→ **Change detection outputs**:
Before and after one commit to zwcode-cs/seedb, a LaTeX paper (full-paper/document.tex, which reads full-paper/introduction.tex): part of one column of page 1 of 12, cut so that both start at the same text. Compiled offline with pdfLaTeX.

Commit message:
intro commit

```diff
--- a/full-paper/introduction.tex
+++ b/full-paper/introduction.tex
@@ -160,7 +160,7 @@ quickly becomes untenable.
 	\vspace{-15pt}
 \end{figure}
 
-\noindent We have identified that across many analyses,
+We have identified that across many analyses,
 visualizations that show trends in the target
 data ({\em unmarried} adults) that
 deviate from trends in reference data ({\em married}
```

→ **HOW TO COMPLETE THIS TASK**:
What lines in the data above contain the word "paper"? Show them all.

→ **ANSWER BOX**:
Before and after one commit to zwcode-cs/seedb, a LaTeX paper (full-paper/document.tex, which reads full-paper/introduction.tex): part of one column of page 1 of 12, cut so that both start at the same text. Compiled offline with pdfLaTeX.
--- a/full-paper/introduction.tex
+++ b/full-paper/introduction.tex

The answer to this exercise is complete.